GRANT COUNTY — A super weed that can devastate corn and soybean crops and is strong enough to stop combines has been confirmed in Grant County.
It’s the sixth North Dakota county that Palmer amaranth has been documented in since the aggressive pigweed species was first confirmed in soybeans in southeastern North Dakota’s McIntosh County a year ago.
The weed can grow as tall as 7 feet and produce hundreds of thousands of seeds. It’s able to resist many herbicides. A heavy Palmer amaranth infestation can cut soybean yields by as much as 79% and corn yields by up to 9%, according to research by Purdue University.
It’s native to the desert regions of the southwestern U.S. and northern Mexico, but it has slowly spread to southeastern and Midwestern states and in recent years has moved into the Upper Midwest.
Even before it did so, the threat from Palmer amaranth was considered so great that North Dakota State University Weed Science officials named it the “weed of the year” in both 2014 and 2015, even though it hadn’t yet been found in the state.
It’s now been confirmed either by NDSU Extension specialists or through laboratory analysis in the counties of McIntosh, Benson, Dickey, Foster, Richland and Grant.
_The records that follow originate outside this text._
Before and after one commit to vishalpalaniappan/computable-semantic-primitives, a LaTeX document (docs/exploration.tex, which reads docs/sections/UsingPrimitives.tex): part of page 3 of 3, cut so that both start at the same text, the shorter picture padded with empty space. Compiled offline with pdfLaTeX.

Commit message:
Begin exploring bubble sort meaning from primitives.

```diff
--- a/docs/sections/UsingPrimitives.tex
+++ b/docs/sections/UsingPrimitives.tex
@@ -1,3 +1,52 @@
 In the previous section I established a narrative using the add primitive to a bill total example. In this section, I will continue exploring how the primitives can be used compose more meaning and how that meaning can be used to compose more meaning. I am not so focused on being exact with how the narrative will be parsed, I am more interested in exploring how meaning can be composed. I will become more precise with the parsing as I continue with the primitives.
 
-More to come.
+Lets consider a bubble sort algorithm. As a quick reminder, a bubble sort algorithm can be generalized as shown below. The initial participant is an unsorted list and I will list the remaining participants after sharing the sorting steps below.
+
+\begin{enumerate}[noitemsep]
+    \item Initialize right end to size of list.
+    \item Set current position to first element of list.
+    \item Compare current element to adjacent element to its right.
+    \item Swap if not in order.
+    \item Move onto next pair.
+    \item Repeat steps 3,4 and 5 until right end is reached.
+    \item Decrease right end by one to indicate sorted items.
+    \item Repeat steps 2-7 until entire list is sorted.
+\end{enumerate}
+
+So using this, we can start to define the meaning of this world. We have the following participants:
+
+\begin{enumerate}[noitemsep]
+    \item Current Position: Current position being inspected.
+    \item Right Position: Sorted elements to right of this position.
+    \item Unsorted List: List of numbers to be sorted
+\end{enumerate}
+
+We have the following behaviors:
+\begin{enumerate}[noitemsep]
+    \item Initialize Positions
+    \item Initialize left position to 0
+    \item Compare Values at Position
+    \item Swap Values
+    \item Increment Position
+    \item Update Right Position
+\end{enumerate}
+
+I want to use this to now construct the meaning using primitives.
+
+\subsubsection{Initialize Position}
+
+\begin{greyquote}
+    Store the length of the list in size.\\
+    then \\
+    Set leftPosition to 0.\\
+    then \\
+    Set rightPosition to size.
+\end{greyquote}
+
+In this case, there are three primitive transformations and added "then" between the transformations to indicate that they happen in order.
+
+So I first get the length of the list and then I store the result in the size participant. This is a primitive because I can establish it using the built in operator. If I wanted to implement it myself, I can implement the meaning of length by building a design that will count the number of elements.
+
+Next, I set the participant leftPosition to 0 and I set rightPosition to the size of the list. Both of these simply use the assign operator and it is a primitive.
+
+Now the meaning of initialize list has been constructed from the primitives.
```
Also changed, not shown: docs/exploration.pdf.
A Grant County farmer who noticed suspect plants contacted his county weed officer, who worked with NDSU Extension to submit samples for DNA analysis to the National Agricultural Genotyping Center in Fargo, where it was confirmed as Palmer amaranth, the state Department of Agriculture said Thursday.
“I strongly encourage agricultural producers to monitor millet plantings for Palmer amaranth, as that may be the likely source of infestation,” Agriculture Commissioner Doug Goehring said.
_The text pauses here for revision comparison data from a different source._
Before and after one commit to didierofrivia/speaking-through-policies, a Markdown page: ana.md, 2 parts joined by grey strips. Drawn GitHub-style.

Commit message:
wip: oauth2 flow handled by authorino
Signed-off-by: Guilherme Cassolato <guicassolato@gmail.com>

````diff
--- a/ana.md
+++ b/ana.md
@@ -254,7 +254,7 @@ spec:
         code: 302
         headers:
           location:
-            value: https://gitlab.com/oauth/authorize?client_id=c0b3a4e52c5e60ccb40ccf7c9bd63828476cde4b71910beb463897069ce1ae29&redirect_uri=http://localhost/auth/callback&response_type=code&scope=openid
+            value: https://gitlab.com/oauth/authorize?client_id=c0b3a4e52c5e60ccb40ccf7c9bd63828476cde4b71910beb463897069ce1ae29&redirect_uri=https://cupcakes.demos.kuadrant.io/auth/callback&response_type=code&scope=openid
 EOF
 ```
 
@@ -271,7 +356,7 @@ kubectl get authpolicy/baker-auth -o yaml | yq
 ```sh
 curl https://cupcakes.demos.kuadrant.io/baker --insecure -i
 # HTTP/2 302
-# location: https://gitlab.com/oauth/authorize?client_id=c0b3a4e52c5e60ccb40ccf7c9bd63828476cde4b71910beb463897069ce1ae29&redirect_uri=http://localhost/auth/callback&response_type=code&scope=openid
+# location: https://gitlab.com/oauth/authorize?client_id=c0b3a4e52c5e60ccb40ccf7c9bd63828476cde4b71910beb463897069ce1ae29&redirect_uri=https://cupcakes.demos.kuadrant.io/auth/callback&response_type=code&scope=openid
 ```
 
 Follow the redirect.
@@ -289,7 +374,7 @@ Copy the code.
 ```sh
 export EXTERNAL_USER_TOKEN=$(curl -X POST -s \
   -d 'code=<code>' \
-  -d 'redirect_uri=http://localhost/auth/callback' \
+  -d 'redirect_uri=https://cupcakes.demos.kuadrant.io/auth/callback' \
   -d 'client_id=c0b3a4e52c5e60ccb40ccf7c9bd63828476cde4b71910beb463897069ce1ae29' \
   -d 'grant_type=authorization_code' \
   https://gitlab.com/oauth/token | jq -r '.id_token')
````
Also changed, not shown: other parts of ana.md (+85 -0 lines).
“With harvest season in full swing, farmers are encouraged to scout fields and clean excess dirt and plant debris off equipment between fields to prevent unintentional spread.”